Sri Lanka complain to ICC about green pitches, inadequate training facilities and accommodationPTI | London | Updated: 14-06-2019 21:03 IST | Created: 14-06-2019 21:01 IST
Complaining of step-motherly treatment meted out to them in the ongoing World Cup, an exasperated Sri Lanka has expressed dissatisfaction at the types of pitches provided, inadequate training and transport facilities apart from below-par accommodation. Sri Lanka team manager Ashantha de Mel has written to the ICC, stating that Sri Lanka were made to play on two green decks in Cardiff, where they lost to New Zealand before defeating Afghanistan, whereas other teams who played on same venue were provided high-scoring pitches.
De Mel said another green track awaits Sri Lanka ahead of their match against Australia on Saturday. "This is a World Cup where the top 10 countries are taking part and I feel that all the participants should be treated equally. "What we have found out is that for the four matches we have played so far at Cardiff and Bristol the ICC has prepared a green pitch, and at the same venues where the other countries have played the pitches are brown and favourable for high scoring," De Mel told Sri Lankan newspaper 'Daily News'. The match between England and Bangladesh at Cardiff saw 666 runs being scored (England 386/6 and Bangladesh 280), while game between Australia and India at the Oval witnessed a total 668 runs on flat brown track.
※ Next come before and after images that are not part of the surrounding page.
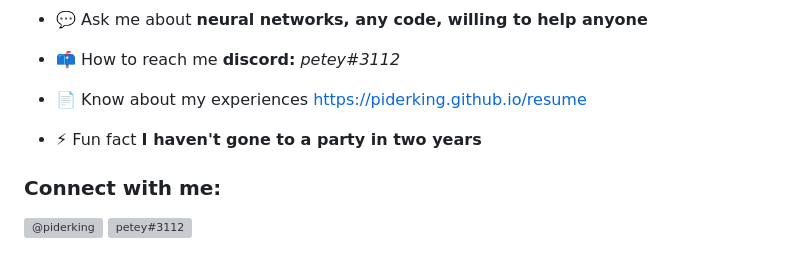
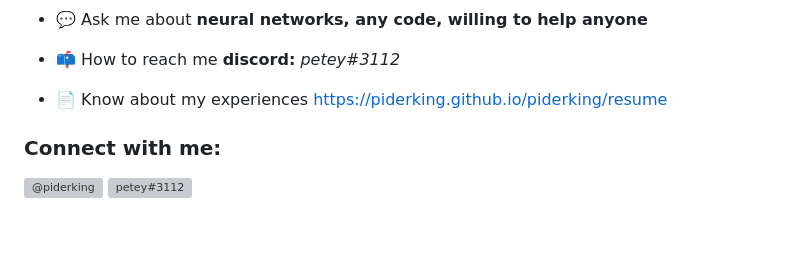
Before and after one commit to piderking/piderking, a Markdown page: README.md, the part around the change. Drawn GitHub-style; blank space fills up the shorter version; grey boxes are pictures that could not be loaded.

```diff
--- a/README.md
+++ b/README.md
@@ -15,9 +15,7 @@
 
 - 📫 How to reach me **discord:** *petey#3112*
 
-- 📄 Know about my experiences [https://piderking.github.io/resume](https://piderking.github.io/resume)
-
-- ⚡ Fun fact **I haven't gone to a party in two years**
+- 📄 Know about my experiences [https://piderking.github.io/piderking/resume](https://piderking.github.io/resume)
 
 <h3 align="left">Connect with me:</h3>
 <p align="left">
```
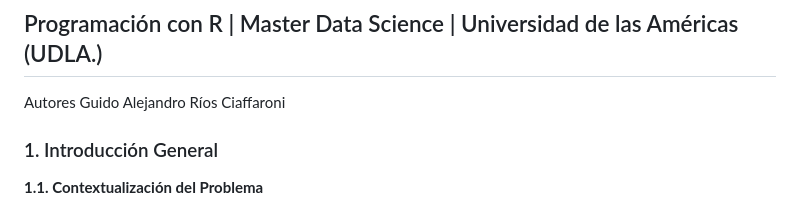
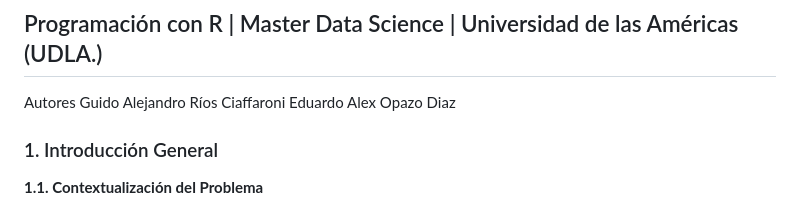
Before and after one commit to GuidoRiosCiaffaroni/Proyecto-R, a Markdown page: README.md, the part around the change. GitHub-like rendering.

Commit message:
2025_05_31_22_08_22

```diff
--- a/README.md
+++ b/README.md
@@ -2,7 +2,7 @@
 ## Programación con R | Master Data Science | Universidad de las Américas (UDLA.)
 Autores
 Guido Alejandro Ríos Ciaffaroni
-
+Eduardo Alex Opazo Diaz
 
 ### 1. Introducción General
 
```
"The pitch being prepared for our match against Australia on Saturday here at the Oval is green. It is not (a case of) sour grapes that we are complaining but it is very unfair on the part of the ICC that they prepare one type of wicket for certain teams and another type for others," said De Mel. He also complained that the bus, which has been assigned to the 1996 World Cup winners, is a small with less seating capacity, as compared to Pakistan who have been given a spacious double-decker bus.
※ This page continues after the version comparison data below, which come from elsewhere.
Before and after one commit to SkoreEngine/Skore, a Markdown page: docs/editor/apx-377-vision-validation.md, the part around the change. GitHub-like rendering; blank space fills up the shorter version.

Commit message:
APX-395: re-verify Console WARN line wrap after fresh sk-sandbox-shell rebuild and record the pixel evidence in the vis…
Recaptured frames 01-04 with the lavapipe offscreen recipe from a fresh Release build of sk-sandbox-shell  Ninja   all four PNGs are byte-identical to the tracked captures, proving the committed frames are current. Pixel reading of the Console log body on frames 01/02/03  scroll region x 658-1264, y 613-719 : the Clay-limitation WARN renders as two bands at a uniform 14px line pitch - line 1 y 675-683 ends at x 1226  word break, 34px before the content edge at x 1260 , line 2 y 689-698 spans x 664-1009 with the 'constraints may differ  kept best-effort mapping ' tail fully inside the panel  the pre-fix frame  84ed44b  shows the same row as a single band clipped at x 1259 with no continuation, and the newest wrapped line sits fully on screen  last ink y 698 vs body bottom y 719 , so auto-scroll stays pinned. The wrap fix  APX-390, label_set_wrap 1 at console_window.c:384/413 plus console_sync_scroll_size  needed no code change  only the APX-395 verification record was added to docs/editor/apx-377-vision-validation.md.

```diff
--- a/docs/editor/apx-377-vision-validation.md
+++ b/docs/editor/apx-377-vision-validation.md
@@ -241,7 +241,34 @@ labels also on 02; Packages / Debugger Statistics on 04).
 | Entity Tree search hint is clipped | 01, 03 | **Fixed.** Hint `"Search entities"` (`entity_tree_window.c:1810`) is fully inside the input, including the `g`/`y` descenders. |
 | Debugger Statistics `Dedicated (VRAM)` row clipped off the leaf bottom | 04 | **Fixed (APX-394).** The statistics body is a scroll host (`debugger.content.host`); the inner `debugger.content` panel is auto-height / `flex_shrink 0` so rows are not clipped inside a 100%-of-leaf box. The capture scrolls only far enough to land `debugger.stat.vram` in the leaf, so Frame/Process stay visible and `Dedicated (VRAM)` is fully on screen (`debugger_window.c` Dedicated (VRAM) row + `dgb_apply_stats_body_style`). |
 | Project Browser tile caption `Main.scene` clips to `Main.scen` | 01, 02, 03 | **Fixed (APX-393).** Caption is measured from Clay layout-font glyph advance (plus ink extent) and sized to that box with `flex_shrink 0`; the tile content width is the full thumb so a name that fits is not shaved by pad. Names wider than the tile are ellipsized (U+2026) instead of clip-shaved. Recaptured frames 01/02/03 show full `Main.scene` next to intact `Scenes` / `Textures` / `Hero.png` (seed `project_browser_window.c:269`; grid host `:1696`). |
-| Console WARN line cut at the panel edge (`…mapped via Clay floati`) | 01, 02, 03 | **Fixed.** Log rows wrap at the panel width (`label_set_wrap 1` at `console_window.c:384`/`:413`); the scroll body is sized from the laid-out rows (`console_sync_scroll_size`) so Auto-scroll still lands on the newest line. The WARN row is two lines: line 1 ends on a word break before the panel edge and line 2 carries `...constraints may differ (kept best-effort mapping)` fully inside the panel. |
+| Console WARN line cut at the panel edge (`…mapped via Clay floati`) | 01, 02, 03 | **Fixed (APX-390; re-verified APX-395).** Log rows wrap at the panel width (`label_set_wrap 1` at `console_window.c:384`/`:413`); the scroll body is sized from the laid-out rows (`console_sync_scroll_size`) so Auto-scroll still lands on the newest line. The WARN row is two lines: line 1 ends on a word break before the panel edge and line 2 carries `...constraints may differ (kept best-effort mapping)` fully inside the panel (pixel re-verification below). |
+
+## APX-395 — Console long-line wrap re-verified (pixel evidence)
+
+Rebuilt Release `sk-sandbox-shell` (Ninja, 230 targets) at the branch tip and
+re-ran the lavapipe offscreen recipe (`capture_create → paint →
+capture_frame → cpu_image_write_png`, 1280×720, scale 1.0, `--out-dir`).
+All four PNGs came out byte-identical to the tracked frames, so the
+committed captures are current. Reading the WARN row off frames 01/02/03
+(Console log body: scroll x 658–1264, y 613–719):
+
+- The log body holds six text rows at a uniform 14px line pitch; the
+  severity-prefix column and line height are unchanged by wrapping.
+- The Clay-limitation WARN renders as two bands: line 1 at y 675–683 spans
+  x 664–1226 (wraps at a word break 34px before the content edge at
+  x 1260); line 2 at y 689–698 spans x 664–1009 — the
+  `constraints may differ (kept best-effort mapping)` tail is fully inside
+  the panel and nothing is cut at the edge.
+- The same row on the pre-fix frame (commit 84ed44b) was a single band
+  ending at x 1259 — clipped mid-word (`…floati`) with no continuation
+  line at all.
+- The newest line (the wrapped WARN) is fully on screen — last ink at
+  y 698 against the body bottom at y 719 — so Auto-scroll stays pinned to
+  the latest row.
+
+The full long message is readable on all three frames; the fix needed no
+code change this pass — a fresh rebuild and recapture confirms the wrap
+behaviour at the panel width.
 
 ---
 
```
"Even the practice facilities provided at Cardiff were unsatisfactory. Instead of three nets they gave us only two and the hotel we were put up at Bristol did not have a swimming pool, which is very essential for every team for the fast bowlers especially to relax their muscles after practice," added the manager. "The hotels that Pakistan and Bangladesh were put up at Bristol had swimming pools," he further rued.
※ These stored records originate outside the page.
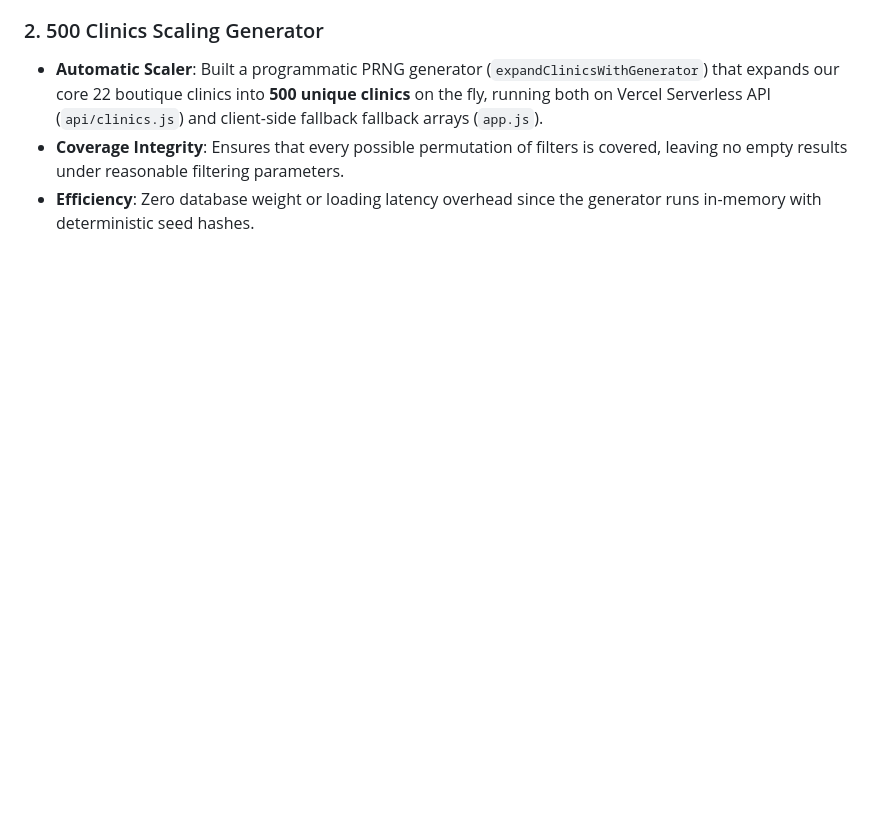
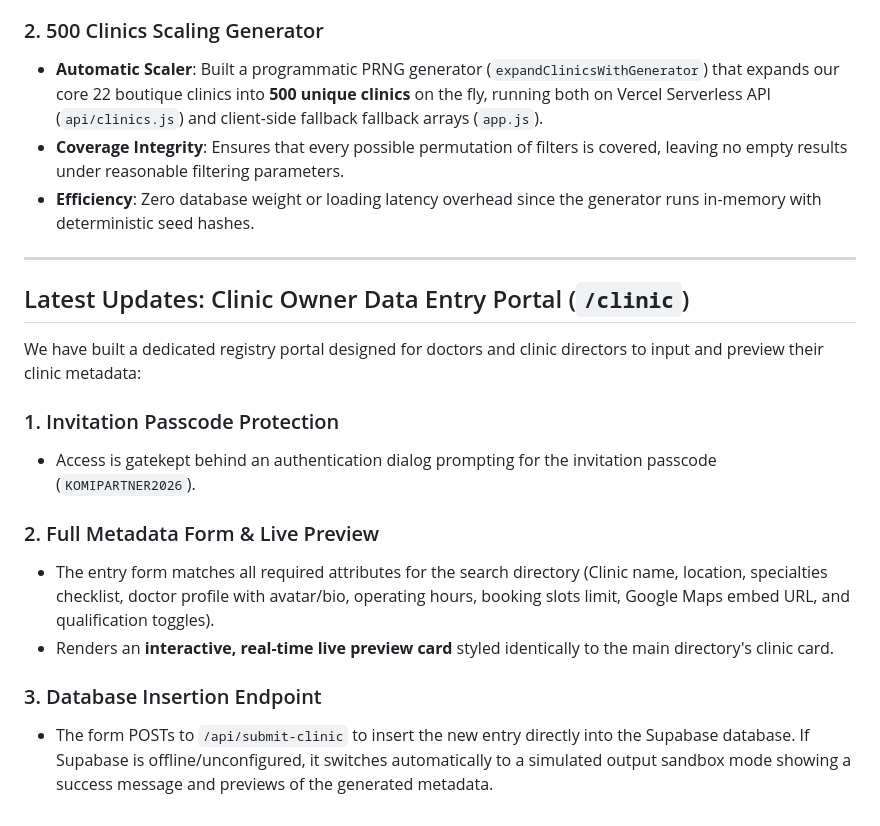
Before and after one commit to yinamsu/Komi, a Markdown page: walkthrough.md, the part around the change. GitHub-like rendering; blank space fills up the shorter version.

Commit message:
docs: Update walkthrough for clinic portal

```diff
--- a/walkthrough.md
+++ b/walkthrough.md
@@ -56,3 +56,19 @@ We have introduced a powerful, interactive filtering engine and scaled our mock
 - **Automatic Scaler**: Built a programmatic PRNG generator (`expandClinicsWithGenerator`) that expands our core 22 boutique clinics into **500 unique clinics** on the fly, running both on Vercel Serverless API (`api/clinics.js`) and client-side fallback fallback arrays (`app.js`).
 - **Coverage Integrity**: Ensures that every possible permutation of filters is covered, leaving no empty results under reasonable filtering parameters.
 - **Efficiency**: Zero database weight or loading latency overhead since the generator runs in-memory with deterministic seed hashes.
+
+---
+
+## Latest Updates: Clinic Owner Data Entry Portal (`/clinic`)
+
+We have built a dedicated registry portal designed for doctors and clinic directors to input and preview their clinic metadata:
+
+### 1. Invitation Passcode Protection
+- Access is gatekept behind an authentication dialog prompting for the invitation passcode (`KOMIPARTNER2026`).
+
+### 2. Full Metadata Form & Live Preview
+- The entry form matches all required attributes for the search directory (Clinic name, location, specialties checklist, doctor profile with avatar/bio, operating hours, booking slots limit, Google Maps embed URL, and qualification toggles).
+- Renders an **interactive, real-time live preview card** styled identically to the main directory's clinic card.
+
+### 3. Database Insertion Endpoint
+- The form POSTs to `/api/submit-clinic` to insert the new entry directly into the Supabase database. If Supabase is offline/unconfigured, it switches automatically to a simulated output sandbox mode showing a success message and previews of the generated metadata.
```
De Mel also criticised the timing of the World Cup, which is being held in the early part of the summer, and has resulted in matches getting washed out. Two out of four washed out matches so far involved Sri Lanka -- against Pakistan and Bangladesh at Bristol -- were the games were abandoned without a ball being bowled.
"What they should have done is played the Ashes series first and then held the World Cup in the latter part of the summer which is generally dry. It seems like the Ashes has more clout than a World Cup," said de Mel. Sri Lanka captain Dimuth Karunaratne also expressed disappointment at the green surfaces they have been given to play.
"I have already said that people expect entertainment from ODIs. They want 100-over games. If you take today's game - between England and West Indies - it is a flat wicket, it is white in colour. If you take this Oval wicket, it is green. These are the things we weren't expecting. Every wicket should be white-top. We want fair wickets. That's all we want," he said. The ICC, on its part, has given an official response to Sri Lanka's allegations, saying that the pitches are overseen by an independent advisor.
"We employ an independent pitch advisor to work with the host curators at all ICC events and the ICC Men's Cricket World Cup 2019 is no different," an event spokesperson told 'ESPNcricinfo'. "We are happy with the wickets that have been produced across the event so far in English conditions.
"As part of the four year planning process to deliver this event, we have liaised with all teams to ensure they are happy with their set up and are available to work with them should any issues arise that have not been previously anticipated. At the heart of our planning is the philosophy that all ten teams are treated equally to enable them to have the best possible preparation for the event," the spokesperson added.